→ DATA TO PROCESS:
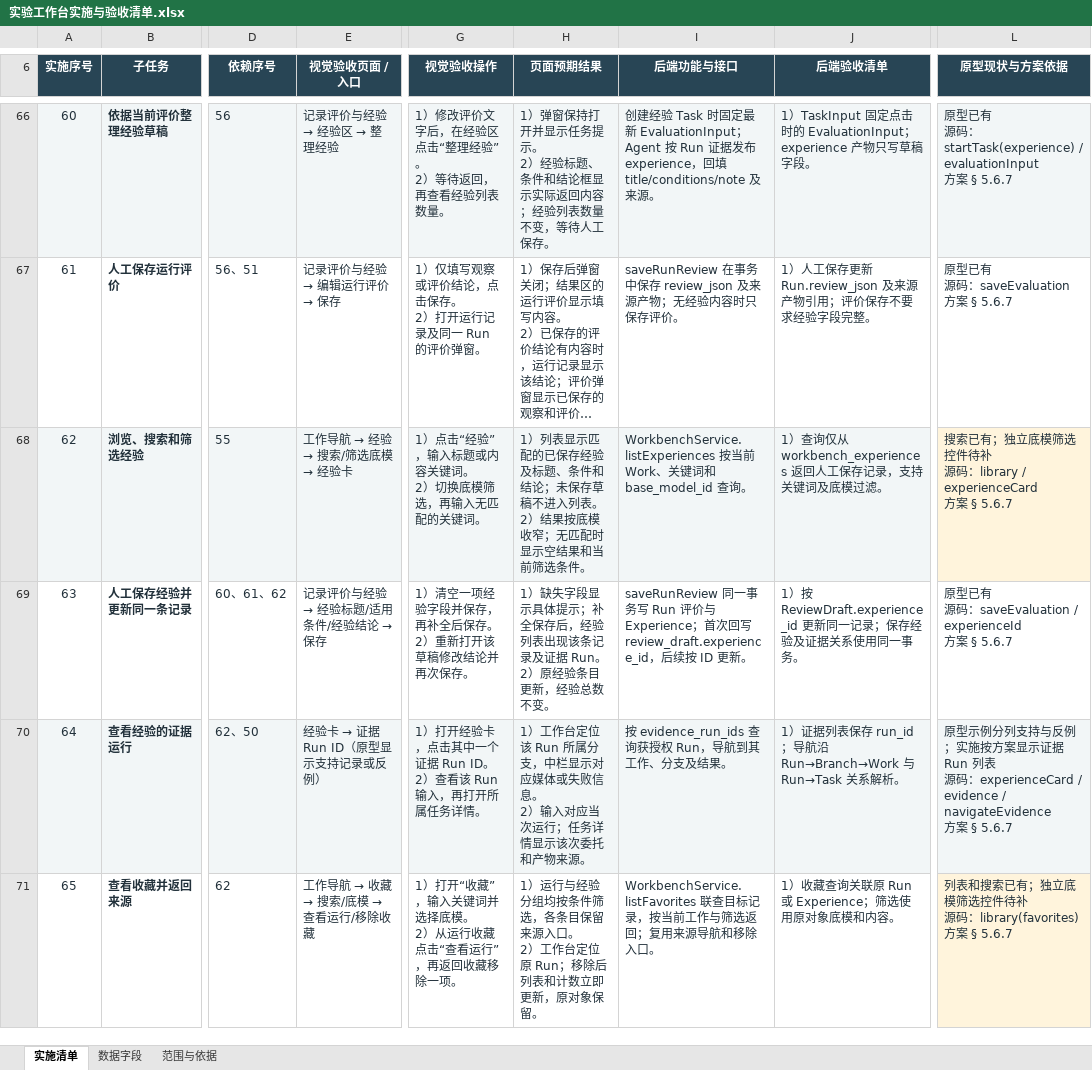
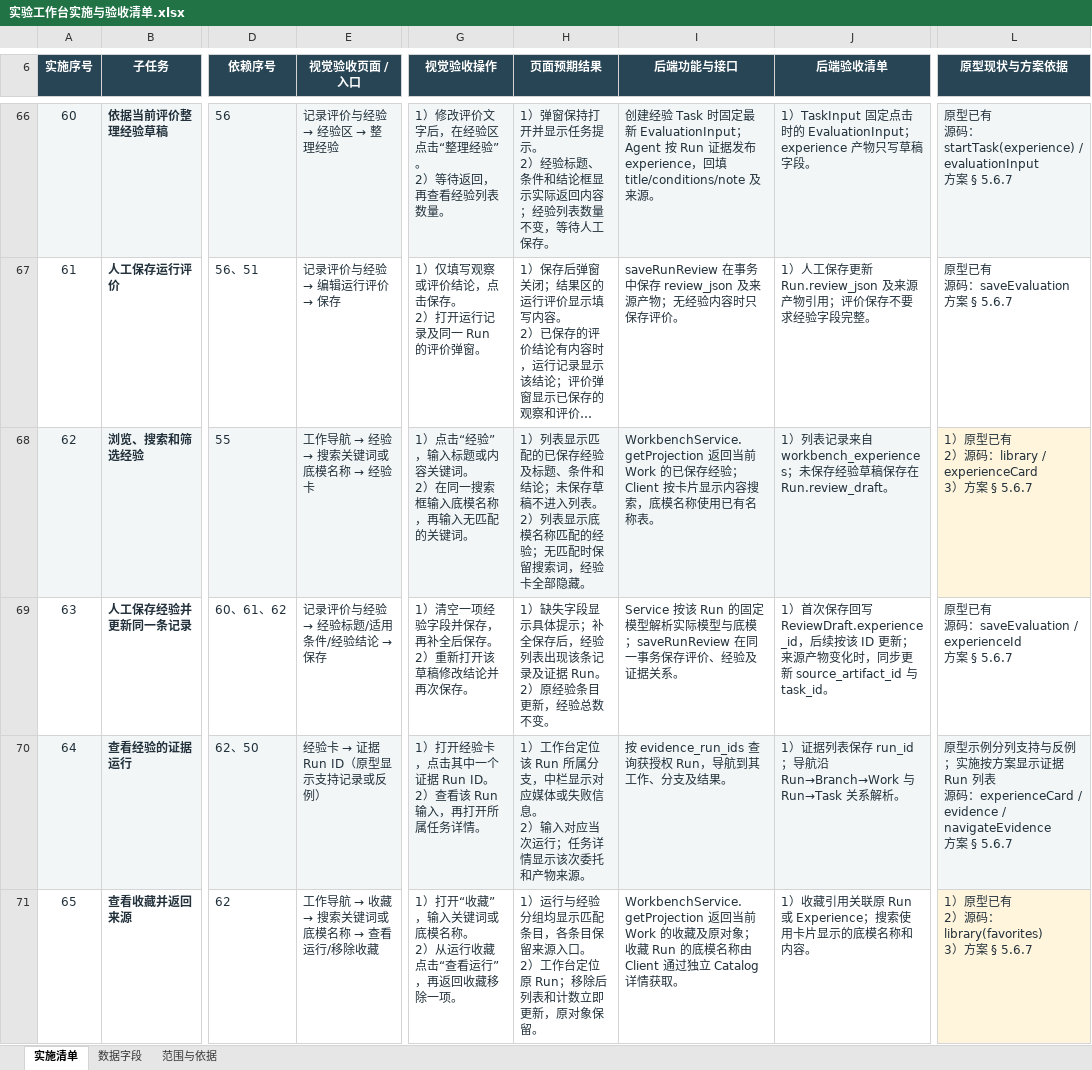
Before and after one commit to fzfz/harness-comfyui, an Excel workbook: outputs/prompt-studio-architecture/实验工作台实施与验收清单.xlsx, sheet 实施清单, drawn as a sheet; only a part is shown, gaps mark what is left out; long unchanged cells end in …; values as stored, in another font and other column widths than the file's, no borders; table styles not drawn; ↵ is a line break in a cell; the diff covers the shown part only; the diff names each change by its address in the sheet, - before the commit and + after, or states it on an @@ line.

Commit message:
feat(workbench): save, favorite and reuse experiment experience

```diff
--- a/outputs/prompt-studio-architecture/实验工作台实施与验收清单.xlsx (sheet 实施清单)
+++ b/outputs/prompt-studio-architecture/实验工作台实施与验收清单.xlsx (sheet 实施清单)
@@ E68 (视觉验收页面 / 入口): 工作导航 → 经验 → 搜索/筛选底模 → 经验卡 → 工作导航 → 经验 → 搜索关键词或底模名称 → 经验卡 @@
-G68 (视觉验收操作): 1）点击“经验”，输入标题或内容关键词。 ↵ 2）切换底模筛选，再输入无匹配的关键词。
+G68 (视觉验收操作): 1）点击“经验”，输入标题或内容关键词。 ↵ 2）在同一搜索框输入底模名称，再输入无匹配的关键词。
-H68 (页面预期结果): …。 ↵ 2）结果按底模收窄；无匹配时显示空结果和当前筛选条件。
+H68 (页面预期结果): …。 ↵ 2）列表显示底模名称匹配的经验；无匹配时保留搜索词，经验卡全部隐藏。
-I68 (后端功能与接口): WorkbenchService.listExperiences 按当前 Work、关键词和 base_model_id 查询。
+I68 (后端功能与接口): WorkbenchService.getProjection 返回当前 Work 的已保存经验；Client 按卡片显示内容搜索，底模名称使用已有名称表。
-J68 (后端验收清单): 1）查询仅从 workbench_experiences 返回人工保存记录，支持关键词及底模过滤。
+J68 (后端验收清单): 1）列表记录来自 workbench_experiences；未保存经验草稿保存在 Run.review_draft。
-L68 (原型现状与方案依据): 搜索已有；独立底模筛选控件待补 ↵ 源码：library / experienceCard ↵ 方案 §…
+L68 (原型现状与方案依据): 1）原型已有 ↵ 2）源码：library / experienceCard ↵ 3）方案 §…
-I69 (后端功能与接口): saveRunReview 同一事务写 Run 评价与 Experience；首次回写 review_draft.experience_id，后续按 ID 更新。
+I69 (后端功能与接口): Service 按该 Run 的固定模型解析实际模型与底模；saveRunReview 在同一事务保存评价、经验及证据关系。
-J69 (后端验收清单): 1）按 ReviewDraft.experience_id 更新同一记录；保存经验及证据关系使用同一事务。
+J69 (后端验收清单): 1）首次保存回写 ReviewDraft.experience_id，后续按该 ID 更新；来源产物变化时，同步更新 source_artifact_id 与 task_id。
@@ E71 (视觉验收页面 / 入口): 工作导航 → 收藏 → 搜索/底模 → 查看运行/移除收藏 → 工作导航 → 收藏 → 搜索关键词或底模名称 → 查看运行/移除收藏 @@
-G71 (视觉验收操作): …入关键词并选择底模。 ↵ 2）…
+G71 (视觉验收操作): …入关键词或底模名称。 ↵ 2）…
-H71 (页面预期结果): …验分组均按条件筛选，各条目…
+H71 (页面预期结果): …验分组均显示匹配条目，各条目…
-I71 (后端功能与接口): WorkbenchService.listFavorites 联查目标记录，按当前工作与筛选返回；复用来源导航和移除入口。
+I71 (后端功能与接口): WorkbenchService.getProjection 返回当前 Work 的收藏及原对象；收藏 Run 的底模名称由 Client 通过独立 Catalog 详情获取。
-J71 (后端验收清单): 1）收藏查询关联原 Run 或 Experience；筛选使用原对象底模和内容。
+J71 (后端验收清单): 1）收藏引用关联原 Run 或 Experience；搜索使用卡片显示的底模名称和内容。
-L71 (原型现状与方案依据): 列表和搜索已有；独立底模筛选控件待补 ↵ 源码：library(favorites) ↵ 方案 §…
+L71 (原型现状与方案依据): 1）原型已有 ↵ 2）源码：library(favorites) ↵ 3）方案 §…
```
Also changed, not shown: 6 edited cells elsewhere in this sheet, 19 other files.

→ TASK DETAILS:
Using the data above, show each line where "WorkbenchService" occurs.

→ RESULT:
-I68 (后端功能与接口): WorkbenchService.listExperiences 按当前 Work、关键词和 base_model_id 查询。
+I68 (后端功能与接口): WorkbenchService.getProjection 返回当前 Work 的已保存经验；Client 按卡片显示内容搜索，底模名称使用已有名称表。
-I71 (后端功能与接口): WorkbenchService.listFavorites 联查目标记录，按当前工作与筛选返回；复用来源导航和移除入口。
+I71 (后端功能与接口): WorkbenchService.getProjection 返回当前 Work 的收藏及原对象；收藏 Run 的底模名称由 Client 通过独立 Catalog 详情获取。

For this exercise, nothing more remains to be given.